みたり indeed I never saw it other than on an article about Japanese numeration. I agree it is not common (at least in standard). Out of curiosity, I tried in my IME, and 三人 appears as 11th position (of about some 20 in total) for みたり.
みそか (particularly in おおみそか) is however regularly used.
Many people may not be aware that, etymologically, it came from “30th day”, yes.
(However, to my surprise, when I tried みそか in the kana input IME I got, on that order, 三十日, 30日, 晦日 (and it is not some memory of my typing, I only use handwriting input on my phone). I would have expected 晦日 to come first.
(For みそじ、よそじ、 いそじ… I had forgotten them, as well as that they used 路. is that a phonetically used kanj? like 五津 for 5つ in (very) old texts?)
EDIT: and here are the results of speech recognition (interesting because it doesn’t give multiple choices) for oomisoka, misoka, misoji :
三十路 (or on second try 味噌汁 but I surely mispronounce. )
I’m ok with you saying 大晦日 is a regular word which came from another word that uses the number kunyomis, but claiming that the words it came from (be it in the form of みそか、晦日、or 三十日)are common in the slightest is just wrong because all of those are exceedingly rare.
Like 睨め付ける is a compound thats not rare, but it contains a word that is rare. I feel like its worth separating the two.

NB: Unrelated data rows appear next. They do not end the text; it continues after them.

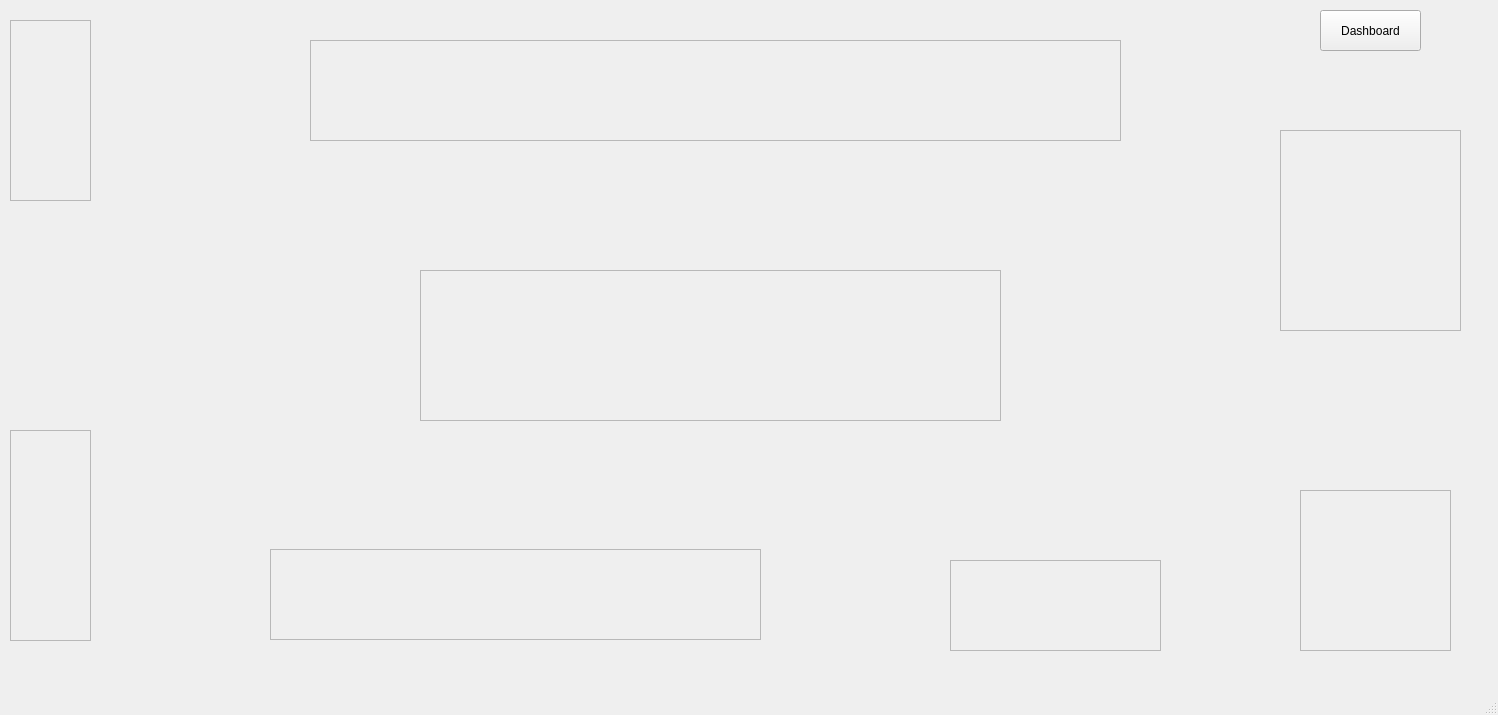
This is RESTAURANT/cuisine.ui in feliciamonica/Programmation_Concurrente_Projet as Qt 5 draws it before an edit. The edited form follows.
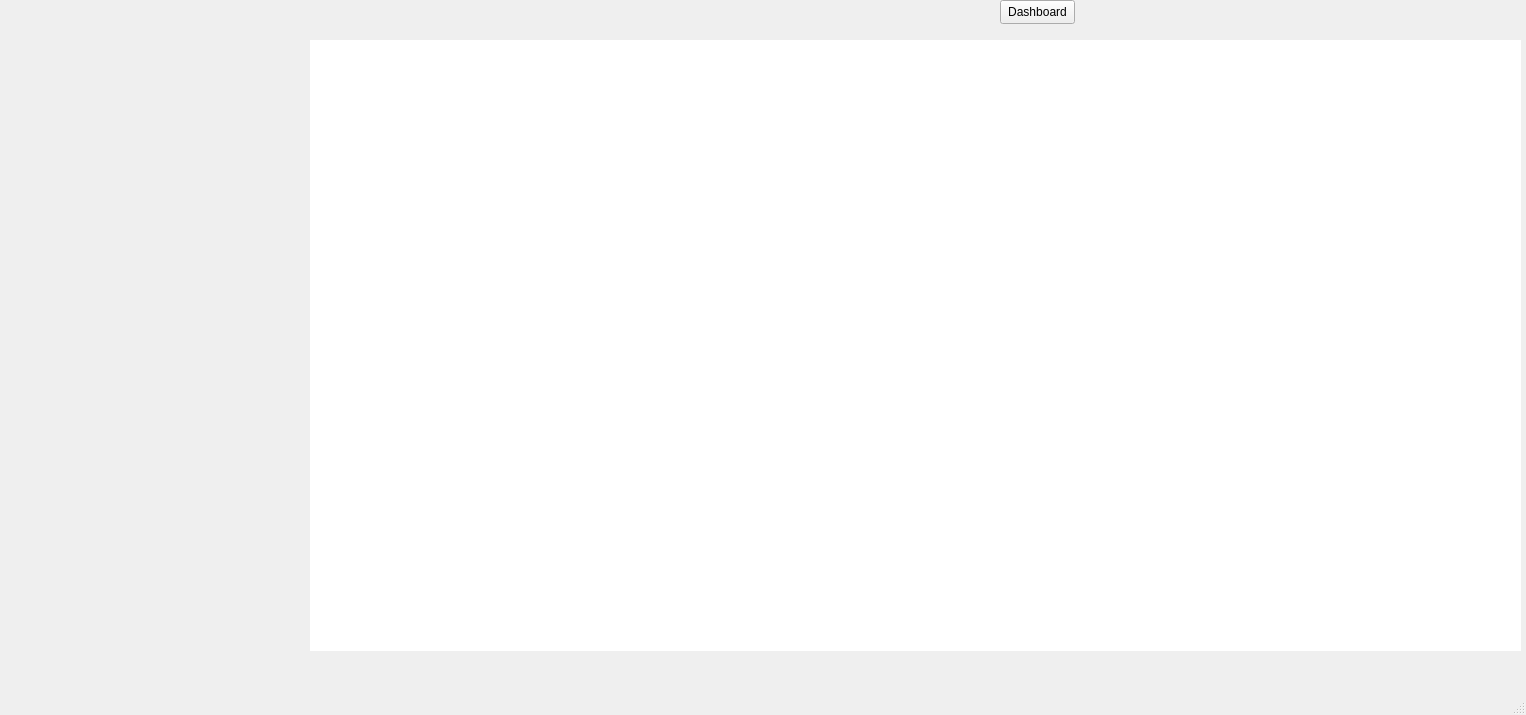
This is the edited form. Icons and pictures are not drawn.

```diff
--- a/RESTAURANT/cuisine.ui
+++ b/RESTAURANT/cuisine.ui
@@ -6,7 +6,7 @@
    <rect>
     <x>0</x>
     <y>0</y>
-    <width>1498</width>
+    <width>1526</width>
     <height>715</height>
    </rect>
   </property>
@@ -14,147 +14,34 @@
    <string>MainWindow</string>
   </property>
   <widget class="QWidget" name="centralwidget">
-   <widget class="QFrame" name="Congelateur">
-    <property name="geometry">
-     <rect>
-      <x>950</x>
-      <y>560</y>
-      <width>211</width>
-      <height>91</height>
-     </rect>
-    </property>
-    <property name="frameShape">
-     <enum>QFrame::Shape::StyledPanel</enum>
-    </property>
-    <property name="frameShadow">
-     <enum>QFrame::Shadow::Raised</enum>
-    </property>
-   </widget>
-   <widget class="QFrame" name="Chambrefroide">
-    <property name="geometry">
-     <rect>
-      <x>1300</x>
-      <y>490</y>
-      <width>151</width>
-      <height>161</height>
-     </rect>
-    </property>
-    <property name="frameShape">
-     <enum>QFrame::Shape::StyledPanel</enum>
-    </property>
-    <property name="frameShadow">
-     <enum>QFrame::Shadow::Raised</enum>
-    </property>
-   </widget>
-   <widget class="QFrame" name="Reserve">
-    <property name="geometry">
-     <rect>
-      <x>1280</x>
-      <y>130</y>
-      <width>181</width>
-      <height>201</height>
-     </rect>
-    </property>
-    <property name="frameShape">
-     <enum>QFrame::Shape::StyledPanel</enum>
-    </property>
-    <property name="frameShadow">
-     <enum>QFrame::Shadow::Raised</enum>
-    </property>
-   </widget>
-   <widget class="QFrame" name="EspacePlonge">
-    <property name="geometry">
-     <rect>
-      <x>270</x>
-      <y>549</y>
-      <width>491</width>
-      <height>91</height>
-     </rect>
-    </property>
-    <property name="frameShape">
-     <enum>QFrame::Shape::StyledPanel</enum>
-    </property>
-    <property name="frameShadow">
-     <enum>QFrame::Shadow::Raised</enum>
-    </property>
-   </widget>
-   <widget class="QFrame" name="Espace_travail">
-    <property name="geometry">
-     <rect>
-      <x>420</x>
-      <y>270</y>
-      <width>581</width>
-      <height>151</height>
-     </rect>
-    </property>
-    <property name="frameShape">
-     <enum>QFrame::Shape::StyledPanel</enum>
-    </property>
-    <property name="frameShadow">
-     <enum>QFrame::Shadow::Raised</enum>
-    </property>
-   </widget>
-   <widget class="QFrame" name="Cuisiniere_et_four">
-    <property name="geometry">
-     <rect>
-      <x>310</x>
-      <y>40</y>
-      <width>811</width>
-      <height>101</height>
-     </rect>
-    </property>
-    <property name="frameShape">
-     <enum>QFrame::Shape::StyledPanel</enum>
-    </property>
-    <property name="frameShadow">
-     <enum>QFrame::Shadow::Raised</enum>
-    </property>
-   </widget>
-   <widget class="QFrame" name="Comptoir_chef">
-    <property name="geometry">
-     <rect>
-      <x>10</x>
-      <y>20</y>
-      <width>81</width>
-      <height>181</height>
-     </rect>
-    </property>
-    <property name="frameShape">
-     <enum>QFrame::Shape::StyledPanel</enum>
-    </property>
-    <property name="frameShadow">
-     <enum>QFrame::Shadow::Raised</enum>
-    </property>
-   </widget>
-   <widget class="QFrame" name="Comptoir_Plonge">
-    <property name="geometry">
-     <rect>
-      <x>10</x>
-      <y>430</y>
-      <width>81</width>
-      <height>211</height>
-     </rect>
-    </property>
-    <property name="frameShape">
-     <enum>QFrame::Shape::StyledPanel</enum>
-    </property>
-    <property name="frameShadow">
-     <enum>QFrame::Shadow::Raised</enum>
-    </property>
-   </widget>
    <widget class="QPushButton" name="pushButton">
     <property name="geometry">
      <rect>
-      <x>1320</x>
-      <y>10</y>
-      <width>101</width>
-      <height>41</height>
+      <x>1000</x>
+      <y>0</y>
+      <width>75</width>
+      <height>24</height>
      </rect>
     </property>
     <property name="text">
      <string>Dashboard</string>
     </property>
    </widget>
+   <widget class="QGraphicsView" name="cuisine">
+    <property name="geometry">
+     <rect>
+      <x>310</x>
+      <y>40</y>
+      <width>1211</width>
+      <height>611</height>
+     </rect>
+    </property>
+    <property name="styleSheet">
+     <string notr="true">background-image: url(:/build/Desktop_Qt_6_8_0_MinGW_64_bit-Debug/debug/images/sol3jpg.jpg);
+border: 2px;
+</string>
+    </property>
+   </widget>
   </widget>
   <widget class="QMenuBar" name="menubar">
    <property name="geometry">
```
Left out of the diff: 8 changed lines with no effect on the pictures.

I can’t comment on natural sounding, there may be a more common way to phrase it, but that’s grammatically correct. 入ってます literally means something like “[someone] is inside”, so it makes sense semantically as well.
When I Google quickly I also see 使用中 as a way to say a toilet is occupied, but there may be more than one way to phrase it (like “occupied” vs “in use” and such), and I don’t know for sure which ones are most used.
If you google for 入ってます the top hits are all Japanese people asking “what’s the English phrase I should use when I’m in the loo, somebody tries to get in, and I want to say ‘there’s somebody in here’?”, so I think it’s likely to be natural Japanese. (I’m less sure I’d say “it’s occupied” rather than, say, “just a moment” or some other thing, though…)
So I am reading another story ( 手袋を買いに by 新美南吉).
It’s winter, young foxes see snow for first time, and after some times they are cold and get back. And said
I think they said the hands are itching, or more exactly that feeling your hands have when you play on snow for some time.
But I didn’t found that meaning anywhere
The closer seems to be “very hot (eg for tea)”. Is it that?